In the photo above I was looking at the Skaftafell Glacier in Iceland. It was a few hundreds of meters away and I wanted to capture and emphasize the glacier itself bordered by the beautiful pointed mountains surrounding it. The focal length was 170mm and it allowed me to compose and focus on the glacier and it’s surrounding area.
Deadvlei in Namibia is one of the best examples of how a Tele lens is useful for landscape photography. This unique place where dead camel thorn trees meet huge red dunes is where Tele lenses work like magic. Using a Tele lens in this place allowed me to “narrow” the perspective and achieve a photo in which the background of the trees is filled with dunes in the back. The photo was shot in a focal length of 135 mm, I was standing a few dozens of meters from the trees.
I captured this photo even without planning when I stopped for a moment at a parking lot duringa trip (yes, Dolomites). I just pointed the camera in the direction of the mountain with a focal length of 180 mm and captured a small and more intimate part of a mountain with clouds.
This is another example of a photo that focuses on a more intimate landscape, it is a patch of trees at Ngorongoro Crater in Africa during sunrise. This is a panorama of several images, each frame was taken at a focal length of 400 mm.

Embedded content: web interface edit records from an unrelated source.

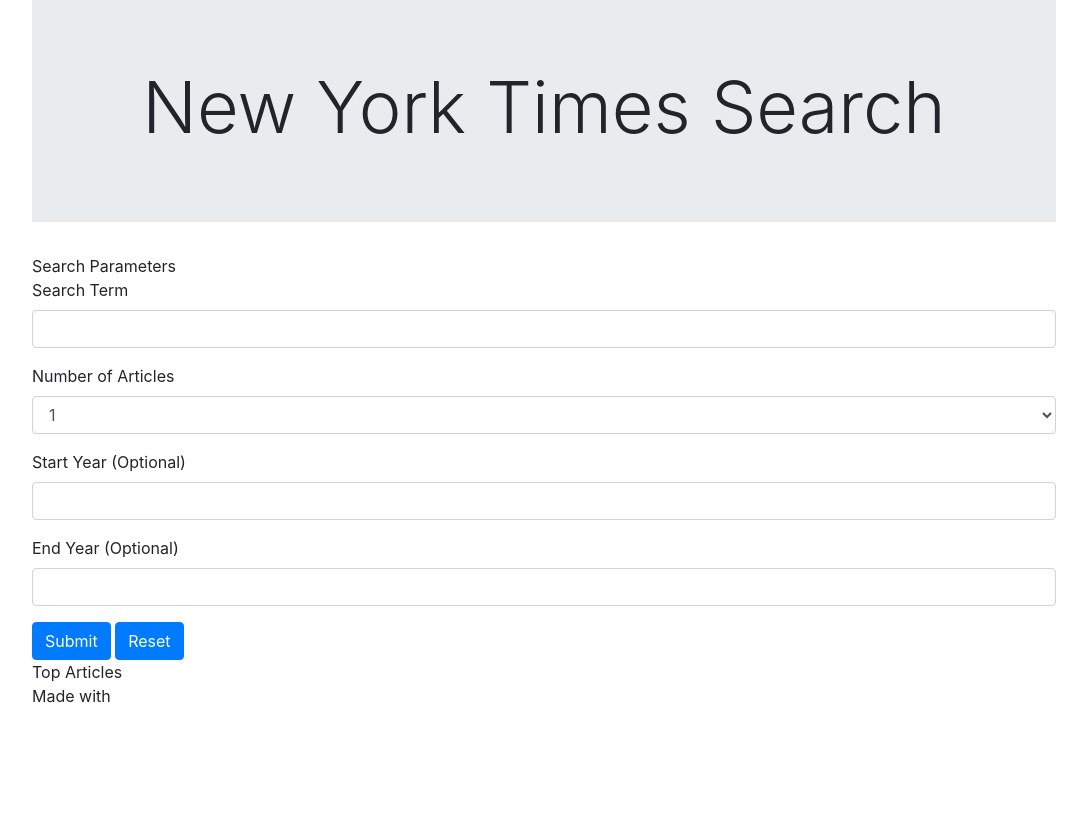
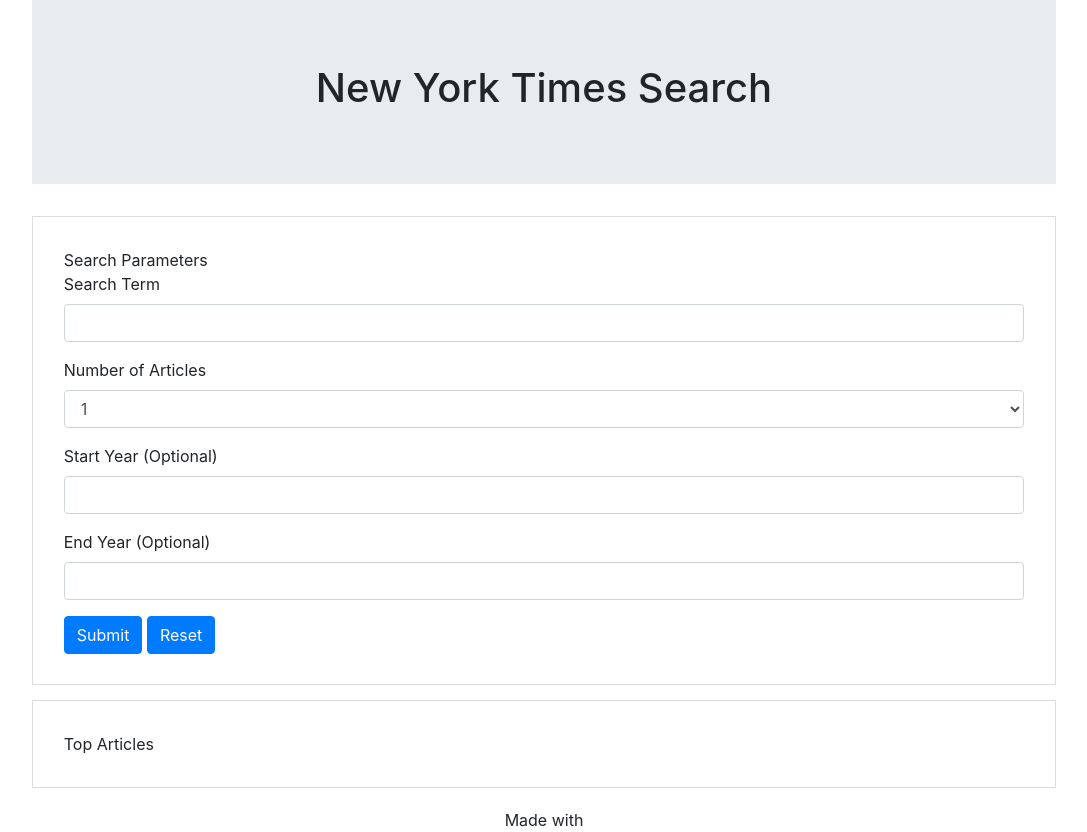
Before and after one commit to Sforzemon/New-York-Times-Search, a plain HTML site: page index.html in a window 1280 px wide. Shown: the whole page, without its empty margins (96-1183 px from the left). Before the commit the page ends 800 px from the top, so only its background shows below. Drawn offline with nearby package versions, Linux system fonts and the light colour scheme.

```diff
--- a/index.html
+++ b/index.html
@@ -13,7 +13,7 @@
   <body>
     <div class="jumbotron jumbotron-fluid justify-content-center">
         <div class="container">
-          <h1 class="display-3 text-center">New York Times Search</h1>
+          <h1 class="display-5 text-center">New York Times Search</h1>
         </div>
       </div>
       <div id="search-parameters">
@@ -51,7 +51,7 @@
         </header>
       </div>
       <div>
-          <footer >Made with </footer>
+          <footer class="text-center">Made with </footer>
       </div>
     <!-- Optional JavaScript -->
     <!-- jQuery first, then Popper.js, then Bootstrap JS -->
--- a/style.css
+++ b/style.css
@@ -2,3 +2,16 @@ body {
     width: 80%;
     margin: auto;
 }
+#search-parameters {
+    border: 1px solid gainsboro;
+    margin-top: 15px;
+    padding: 3%;
+}
+#top-articles  {
+    border: 1px solid gainsboro;
+    margin-top: 15px;
+    padding: 3%;
+}
+footer {
+    margin-top: 20px;
+}
```
Also changed, not shown: 1 other file.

So next time you go out to capture some beautiful scenery, consider taking your zoom lens with you and you will see what fantastic frames you can take with it. Try to look at smaller and more intimate parts of a scene and isolate them. Try to think if the place you are looking at is suitable for a wide lens or should you use zoom in regard to the amount of foreground and background you want to include. Composing with Telephoto lenses can be a bit difficult in the beginning. I try to look for inspiration in photos of other photographers and understand what was it that made the image so interesting and learn from it. You might have a hard time at first, but the more you practice – the easier it will be.